This was a very spontaneous project with no customer commissioning it, and not for my own wardrobe either. I just wanted to try out how the velvet would work in a full circular houppelande (late medieval over dress) and experiment a bit with pattern construction, seam techniques and silk fabric. I am actually very satisfied with the result; for a cotton velvet the fabric is in a nice quality and with a good drape, the pattern turned out very well, and the silk lining in the sleeves add that extra touch I wanted.

The materials in the dress is cotton velvet (black) viscose/rayon velvet (moss-green) and silk (sleeve lining) with a total of about ten meters for the whole dress.

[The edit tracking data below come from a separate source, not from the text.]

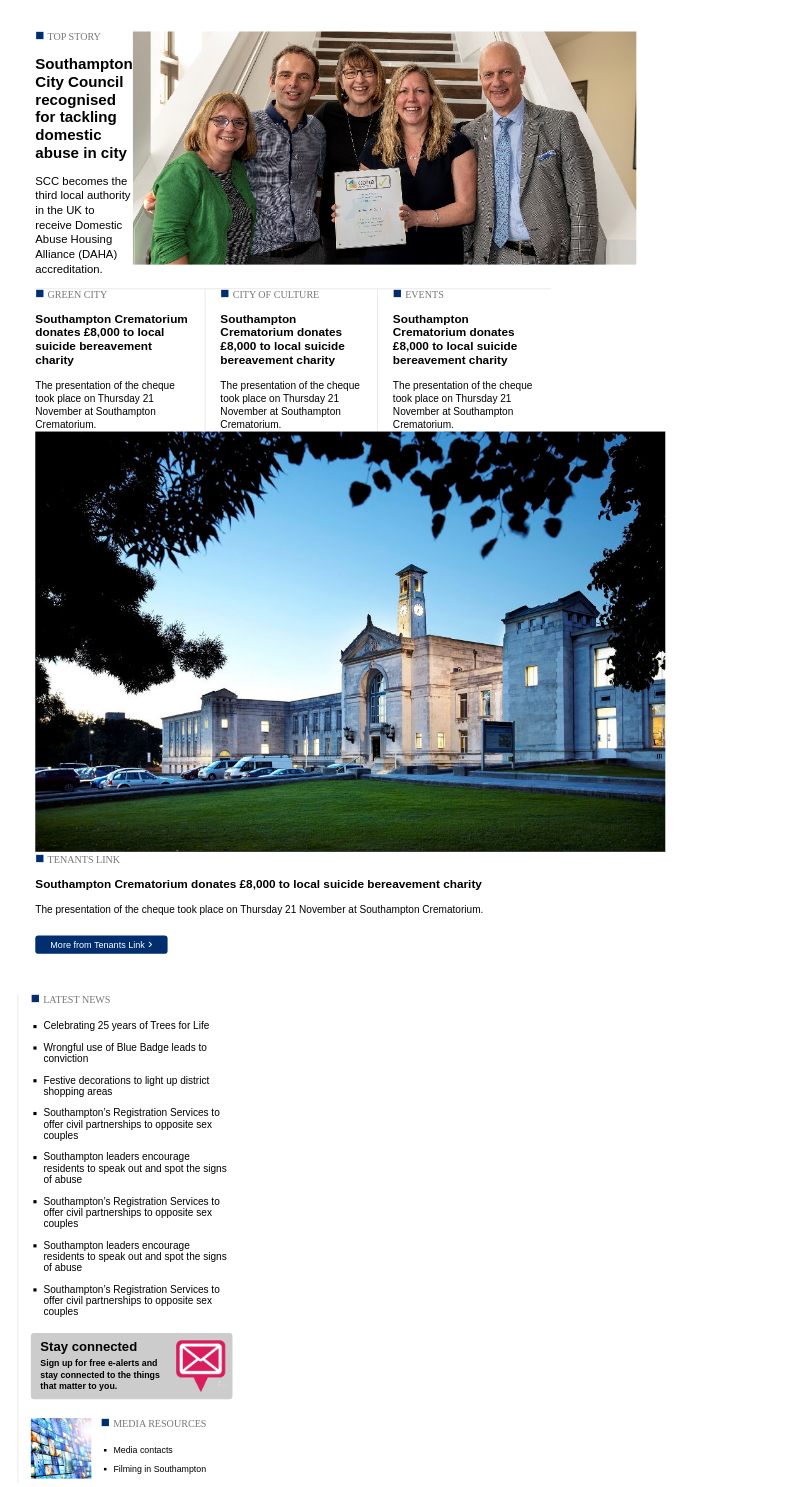
Repository: Domehead123/newspage
Page: news.html
The author's editor kept a record of every edit. The page is drawn from the files as they stood at one moment, then again after the next edit.
The browser window is 1280 px wide. The pictures show the whole page, at 63% of full size.
Some web libraries are served in a nearby version.

Above is the page before.

### news.html
<!DOCTYPE html>
<html lang="en">

<head>
    <meta charset="UTF-8">
    <meta name="viewport" content="width=device-width, initial-scale=1.0">
    <meta http-equiv="X-UA-Compatible" content="ie=edge">
    <script src="https://ajax.googleapis.com/ajax/libs/jquery/3.4.1/jquery.min.js"></script>

    <script src="https://kit.fontawesome.com/aae406265c.js" crossorigin="anonymous"></script>

    <link rel="stylesheet" href="news.css" type="text/css" />
    <title>News & Events</title>
</head>

<body>
    <div class="page-width">

        <div class="split-page">
            <div class="top-row">
                <div class="top-story">

                    <div class="subject-header">TOP STORY</div>


                    <h2><a href="#">
Southampton City Council recognised for tackling domestic abuse in city</a></h2>
                    <p><a href="#">SCC becomes the third local authority in the UK to receive Domestic Abuse Housing Alliance (DAHA) accreditation.</a></p>
                </div>

                <div class="top-story-image">
                    <img src="images/DAHA.jpg">
                </div>
            </div>


                <div class="row">
                    <div class="topic right-border">
                        <div class="subject-header ">GREEN CITY</div>

                        <h3><a href="#">Southampton Crematorium donates £8,000 to local suicide bereavement charity</a></h3>
                        <p><a href="#">The presentation of the cheque took place on Thursday 21 November at Southampton Crematorium.</a></p>
                    </div>
                    <div class="topic right-border">
                        <div class="subject-header">CITY OF CULTURE</div>

                        <h3><a href="#">Southampton Crematorium donates £8,000 to local suicide bereavement charity</a></h3>
                        <p><a href="#">The presentation of the cheque took place on Thursday 21 November at Southampton Crematorium.</a></p>
                    </div>

                    <div class="topic">
                        <div class="subject-header ">EVENTS</div>

                        <h3><a href="#">Southampton Crematorium donates £8,000 to local suicide bereavement charity</a></h3>
                        <p><a href="#">The presentation of the cheque took place on Thursday 21 November at Southampton Crematorium.</a></p>

                    </div>

                </div>




                <div class="row">
                    <div class="lower-image">
                        <a href="#"><img src="images/civic-centre-2.jpg"></a>
                    </div>
                    <div class="tenants-container">
                        <div class="tenants">

                            <div class="subject-header ">TENANTS LINK</div>

                            <h3><a href="#">Southampton Crematorium donates £8,000 to local suicide bereavement charity</a></h3>
                            <p><a href="#">The presentation of the cheque took place on Thursday 21 November at Southampton Crematorium.</a></p>

                        </div>
                        <p class="more"><a href="#">More from Tenants Link</a></p>
                    </div>




                </div>

            </div>


        </div>

        <div class="side-panel">

            <div class="latest-news">
                <div class="subject-header">LATEST NEWS</div>

                <ul>
                    <li><a href="#">Celebrating 25 years of Trees for Life</a></li>
                    <li><a href="#">Wrongful use of Blue Badge leads to conviction</a></li>
                    <li><a href="#">Festive decorations to light up district shopping areas</li>
                    <li><a href="#">Southampton’s Registration Services to offer civil partnerships to opposite sex couples</a></li>
                    <li><a href="#">Southampton leaders encourage residents to speak out and spot the signs of abuse</a></li>
                    <li><a href="#">Southampton’s Registration Services to offer civil partnerships to opposite sex couples</a></li>
                    <li><a href="#">Southampton leaders encourage residents to speak out and spot the signs of abuse</a></li>
                    <li><a href="#">Southampton’s Registration Services to offer civil partnerships to opposite sex couples</a></li>
                </ul>
            </div>
            <div class="connected">

                <a href="#"><img src="images/connected.png"></a>
                <h2><a href="#">Stay connected</a></h2>

                <p><a href="#">Sign up for free e-alerts and stay connected to the things that matter to you.</a></p>
            </div>

            <div class="media">
                <div class="media-image">
                    <img src="images/media2.jpg">
                </div>


                <div class="media-text">
                    <div class="subject-header ">MEDIA RESOURCES</div>

                    <ul>
                        <li><a href="# ">Media contacts</a></li>
                        <li><a href="# ">Filming in Southampton</a></li>

                    </ul>
                </div>

            </div>






        </div>






</body>

</html>

### news.css
/* REMOVE LEFT-HAND NAV */

.sidebar__content {
    display: none !important;
}

.page-body {
    left: 0 !important;
    width: 100% !important;
    font-size: 20px;
}

.page-width {
    max-width: 1168px;
    margin: 50px auto;
    padding: 0 25px;
}


/* GENERAL STYLING AND LINKS */

h2,
h3,
h4,
li,
p {
    font-family: "franklin-gothic-urw", sans-serif;
}


p {
    font-size: 18px;
    line-height: 130%;
}


a {
    color: #000;
    text-decoration: none;
    transition: 0.4s all;
}

.centre {
    margin: 0 auto;
}


.topic:hover a,
.top-story:hover a,
.tenants:hover a,
.latest-news a:hover,
.connected:hover a,
.more a:hover,
.media a:hover {
    text-decoration: underline;
}

.subject-header {
    color: #777;
}

.subject-header:before {
    content: "\25A0";
    line-height: 0;
    font-size: 1.5em;
    color: #002e6f;
    margin-right: 5px;
}

/* MAIN CONTENT */

.split-page {
    display: inline-block;
    vertical-align: top;
    width: 70%;
}


.split-page .latest-news {
    padding: 25px 0;
    display: none;
    border-bottom: 1px solid #ddd;
    margin-bottom: 0;
}

.top-row {
    display: flex;
    border-bottom: 1px solid #ddd;
}

.middle-row {
    clear: both;
    display: flex;
    flex-wrap: wrap;
    border-bottom: 1px solid #ddd;
    padding: 25px 0 20px 0;
}

.bottom-row {
    clear: both;
    display: flex;
    padding: 25px 0;
}

.top-story {
    margin: 0;
    box-sizing: border-box;
}

.top-story::after {
    content: "";
    clear: both;
    display: table;
}


.top-large-pic {
    display: block;
    margin: 0 0 20px 20px;
    height: 200px;
    float: right;
}

.top-small-pic {
    display: none;
    float: right;
    margin: 0 0 20px 20px;
    height: 100px;
}

.topic {
    width: 33%;
    padding: 0 20px;
    box-sizing: border-box;
    display: inline-block;
    vertical-align: top;
}

.right-border {}

.topic p {
    font-size: 16px;
    margin-bottom: 0;
}

.tenants p {
    font-size: 16px;
}

.topic:nth-child(1) {
    padding: 0 20px 0 0;
    border-right: 1px solid #ddd;
}

.topic:nth-child(2) {
    border-right: 1px solid #ddd;
}

.lower-stories {
    border-right: 1px solid #ddd;
}

.bottom-large-pic {
    height: 200px;
    margin-right: 20px;
    float: left;
}

.bottom-small-pic {
    display: none;
    float: right;
    margin: 0 0 20px 20px;
    height: 100px;
}

.tenants-container {
    margin-right: 20px;
    box-sizing: border-box;
    display: inline-block;
    vertical-align: top;
}

.more {
    font-size: 0.9em;
    background: #002e6f;
    width: 200px;
    padding: 5px;
    text-align: center;
    border-radius: 5px;
}

.tenants-container .more {
    float: left;
}

.more a {
    color: #fff;
}

.more::after {
    content: "\203A";
    color: #fff;
    font-size: 1.5em;
    line-height: 0;
    margin-left: 5px;
    position: relative;
    top: 1px;
}



/* SIDE PANEL */

.side-panel {
    display: inline-block;
    vertical-align: top;
    width: 27%;
    margin-left: 20px;
    border-left: 1px solid #ddd;
    padding-left: 20px;
    box-sizing: border-box;
}

.latest-news {
    margin-bottom: 1.5em;
}

.latest-news ul,
.media ul {
    padding: 0 0 0 20px;
    margin-top: 1.5em;
}

.latest-news ul li,
.media ul li {
    margin: 0 0 1em 0;
    font-size: 16px;
    list-style-type: square;
}

.extras {
    display: flex;
    flex-wrap: wrap;
}


.connected {
    background: #ccc;
    padding: 10px 10px 10px 15px;
    border-radius: 5px;
    margin-bottom: 30px;
    width: 100%;
    box-sizing: border-box;
}

.connected img {
    float: right;
    height: 85px;
    margin-left: 10px;
}

.connected h2 {
    font-size: 1.3em;
    margin: 0 0 5px 0;
}

.connected p {
    font-size: 14px;
    font-weight: bold;
    margin: 0;
}


.connected::after {
    content: "";
    clear: both;
    display: table;
}

.media {
    width: 100%;

}

.media img {
    float: left;
    width: 30%;
    margin-right: 15px;
}

.media ul {
    padding: 0 0 0 20px;
    margin-top: 1.5em;
    margin-bottom: 0;
    display: inline-block;
    box-sizing: border-box;
    width: 60%;
}

.media ul li {
    margin: 0 0 1em 0;
    list-style-type: square;
    font-size: 14px;
}

.extras {
    display: flex;
}


@media only screen and (max-width: 1000px) {
@media only screen and (max-width: 1150px) {
    .top-story-video {
        width: 100%;
    }



}
    .split-page {
        width: 100%;
    }

    .side-panel {
        width: 100%;
        border-left: 0;
        margin: 0;
        padding: 0;
    }

    .split-page .latest-news {
        display: block
    }

    .side-panel .latest-news {
        display: none;
    }

    .connected {
        width: 45%;
        margin-right: 25px;
        margin-bottom: 0;
    }

    .media {
        width: 45%;
        border: 1px solid #ddd;
        padding: 15px;
        border-radius: 5px;
        box-sizing: content-box;
    }

}


@media only screen and (max-width: 750px) {
    .top-large-pic {
        display: none;
    }

    .top-small-pic {
        display: block;
    }

    .bottom-large-pic {
        display: none;
    }

    .bottom-small-pic {
        display: block;
    }

    .tenants-container {
        margin-right: 0;
    }

    .tenants-container .more {
        float: none;
        margin: 10px auto;
        clear: both;
    }

}


@media only screen and (max-width: 660px) {
    .connected {
        width: 100%;
        margin-right: 0;
        margin-bottom: 25px;
    }

    .media {
        width: 100%;
    }

    .media img {
        height: 100px;
        width: auto;
    }



}


@media only screen and (max-width: 600px) {
    .topic {
        width: 100%;
    }

    .topic:nth-child(1) {
        padding: 0 0 25px 0;
        border-right: 0;
        border-bottom: 1px solid #ddd;
    }

    .topic:nth-child(2) {
        padding: 25px 0;
        border-right: 0;
        border-bottom: 1px solid #ddd;
    }

    .topic:nth-child(3) {
        padding: 25px 0 0 0;
    }


}



@media only screen and (max-width: 450px) {

    .top-small-pic,
    .bottom-small-pic {
        height: auto;
        width: 100%;
    }
}



@media only screen and (max-width: 400px) {

    .media img {
        display: none;
    }
}

After the next edit:
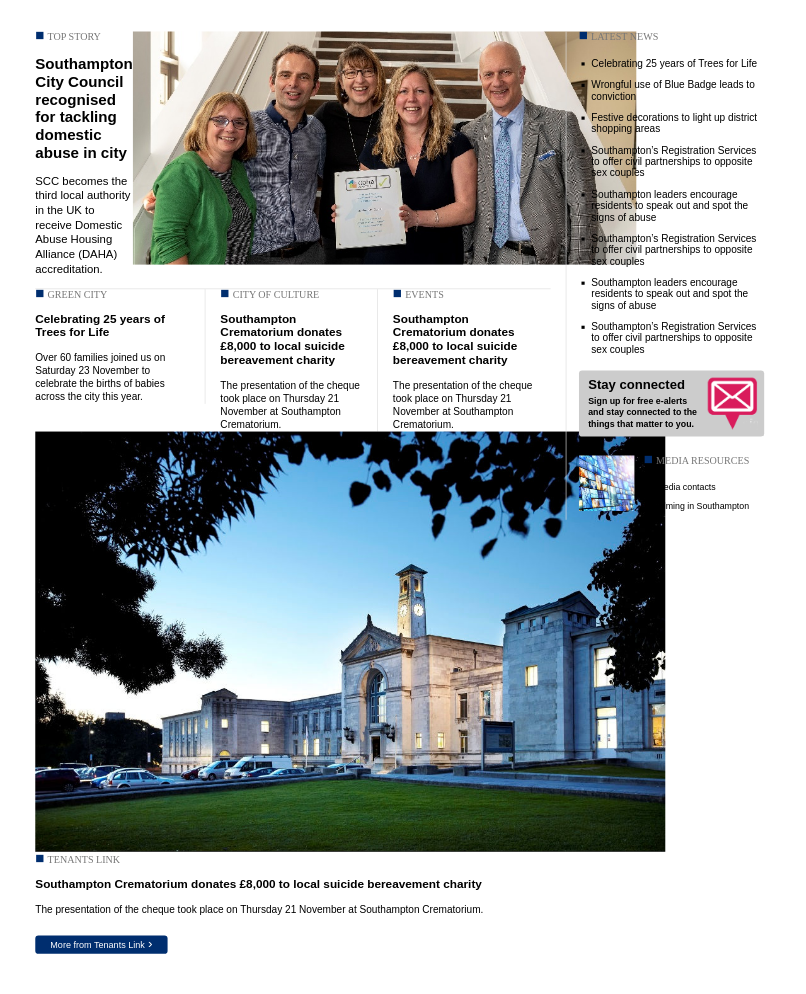
The edit:
--- a/news.html
+++ b/news.html
@@ -34,55 +34,57 @@
             </div>
 
 
-                <div class="row">
-                    <div class="topic right-border">
-                        <div class="subject-header ">GREEN CITY</div>
+            <div class="row">
+                <div class="topic right-border">
+                    <div class="subject-header ">GREEN CITY</div>
 
-                        <h3><a href="#">Southampton Crematorium donates £8,000 to local suicide bereavement charity</a></h3>
-                        <p><a href="#">The presentation of the cheque took place on Thursday 21 November at Southampton Crematorium.</a></p>
-                    </div>
-                    <div class="topic right-border">
-                        <div class="subject-header">CITY OF CULTURE</div>
+                    <h3><a href="#">
+Celebrating 25 years of Trees for Life
+ </a></h3>
+                    <p><a href="#">Over 60 families joined us on Saturday 23 November to celebrate the births of babies across the city this year.</a></p>
+                </div>
+                <div class="topic right-border">
+                    <div class="subject-header">CITY OF CULTURE</div>
 
-                        <h3><a href="#">Southampton Crematorium donates £8,000 to local suicide bereavement charity</a></h3>
-                        <p><a href="#">The presentation of the cheque took place on Thursday 21 November at Southampton Crematorium.</a></p>
-                    </div>
+                    <h3><a href="#">Southampton Crematorium donates £8,000 to local suicide bereavement charity</a></h3>
+                    <p><a href="#">The presentation of the cheque took place on Thursday 21 November at Southampton Crematorium.</a></p>
+                </div>
 
-                    <div class="topic">
-                        <div class="subject-header ">EVENTS</div>
+                <div class="topic">
+                    <div class="subject-header ">EVENTS</div>
+
+                    <h3><a href="#">Southampton Crematorium donates £8,000 to local suicide bereavement charity</a></h3>
+                    <p><a href="#">The presentation of the cheque took place on Thursday 21 November at Southampton Crematorium.</a></p>
+
+                </div>
+
+            </div>
+
+
+
+
+            <div class="row">
+                <div class="lower-image">
+                    <a href="#"><img src="images/civic-centre-2.jpg"></a>
+                </div>
+                <div class="tenants-container">
+                    <div class="tenants">
+
+                        <div class="subject-header ">TENANTS LINK</div>
 
                         <h3><a href="#">Southampton Crematorium donates £8,000 to local suicide bereavement charity</a></h3>
                         <p><a href="#">The presentation of the cheque took place on Thursday 21 November at Southampton Crematorium.</a></p>
 
                     </div>
-
+                    <p class="more"><a href="#">More from Tenants Link</a></p>
                 </div>
 
 
 
 
-                <div class="row">
-                    <div class="lower-image">
-                        <a href="#"><img src="images/civic-centre-2.jpg"></a>
-                    </div>
-                    <div class="tenants-container">
-                        <div class="tenants">
-
-                            <div class="subject-header ">TENANTS LINK</div>
-
-                            <h3><a href="#">Southampton Crematorium donates £8,000 to local suicide bereavement charity</a></h3>
-                            <p><a href="#">The presentation of the cheque took place on Thursday 21 November at Southampton Crematorium.</a></p>
-
-                        </div>
-                        <p class="more"><a href="#">More from Tenants Link</a></p>
-                    </div>
+            </div>
 
 
-
-
-                </div>
-
-            </div>
 
 
         </div>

The cotton velvet is really affordable comparing to silk velvet, and is very easily maintained; I actually just put it in a washing machine, air dried it and it came out as new; no shrinkage, no creasing and no sad silk velvet after water washing… If you want to learn more about velvet fabrics, I have a guide about the subject under “tutorials”.

I finished the dress during our brewer’s guild meeting in early December, and would usually iron the silk lining first before wearing it, but it was such a good opportunity to take good photos in gear so the sleeve lining is a bit bulky still. But soon to be fixed!

The skirts are really full; the pattern is based on a circle and the houppelande is also called a full circular houppelande. Lots and lots of fabric.

I have some tutorials about making your own houppelande if you are interested (and also makes them on order by your measures). To make them dramatic, historical and with this massive draping of skirts, it does take more meters of fabric and patience than difficult sewing techniques…

I fell in love with the colour combo of black, moss-green and bright grass-green in the dress. Under is my late 14th century dress, going historical there shouldn’t be a visible lacing underneath this kind of over dress. The gloves are also modern, but was so very nice to avoid freezing my fingers of.